■ What the exercise asks ■
Omit every picture. Return all other data as it stands.

[[ Information, beginning ]]

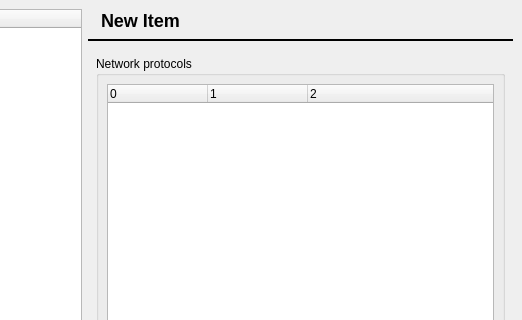
Before: the Qt Designer form core/rzxpropertyui.ui in Fruneau/qRezix, drawn with Qt 5; both pictures show x 166 to 688 and y 0 to 320 of the 688 by 688 pixel window.
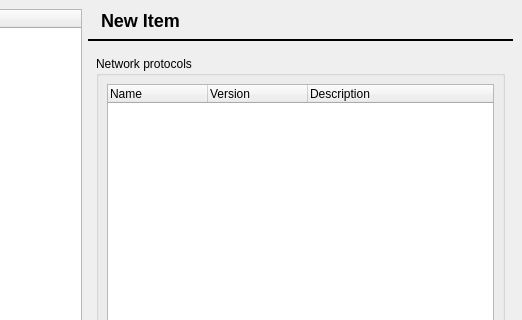
After: the same form once the commit is applied. The open tabs and pages were chosen to show the change. Icons and pictures are not drawn.

Commit message: Corrige quelques bugs d'ui...

Patch:
```diff
--- a/core/rzxpropertyui.ui
+++ b/core/rzxpropertyui.ui
@@ -1102,17 +1102,17 @@
             </property>
             <column>
              <property name="text" >
-              <string>0</string>
+              <string>Name</string>
              </property>
             </column>
             <column>
              <property name="text" >
-              <string>1</string>
+              <string>Version</string>
              </property>
             </column>
             <column>
              <property name="text" >
-              <string>2</string>
+              <string>Description</string>
              </property>
             </column>
            </widget>
```
Left out of the diff: 8 changed lines with no effect on the pictures. The commit also changes 6 other files.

[[ Information, end ]]

■ Response area ■
Before: the Qt Designer form core/rzxpropertyui.ui in Fruneau/qRezix, drawn with Qt 5; both pictures show x 166 to 688 and y 0 to 320 of the 688 by 688 pixel window.
After: the same form once the commit is applied. The open tabs and pages were chosen to show the change. Icons and pictures are not drawn.

Commit message: Corrige quelques bugs d'ui...

Patch:
```diff
--- a/core/rzxpropertyui.ui
+++ b/core/rzxpropertyui.ui
@@ -1102,17 +1102,17 @@
             </property>
             <column>
              <property name="text" >
-              <string>0</string>
+              <string>Name</string>
              </property>
             </column>
             <column>
              <property name="text" >
-              <string>1</string>
+              <string>Version</string>
              </property>
             </column>
             <column>
              <property name="text" >
-              <string>2</string>
+              <string>Description</string>
              </property>
             </column>
            </widget>
```
Left out of the diff: 8 changed lines with no effect on the pictures. The commit also changes 6 other files.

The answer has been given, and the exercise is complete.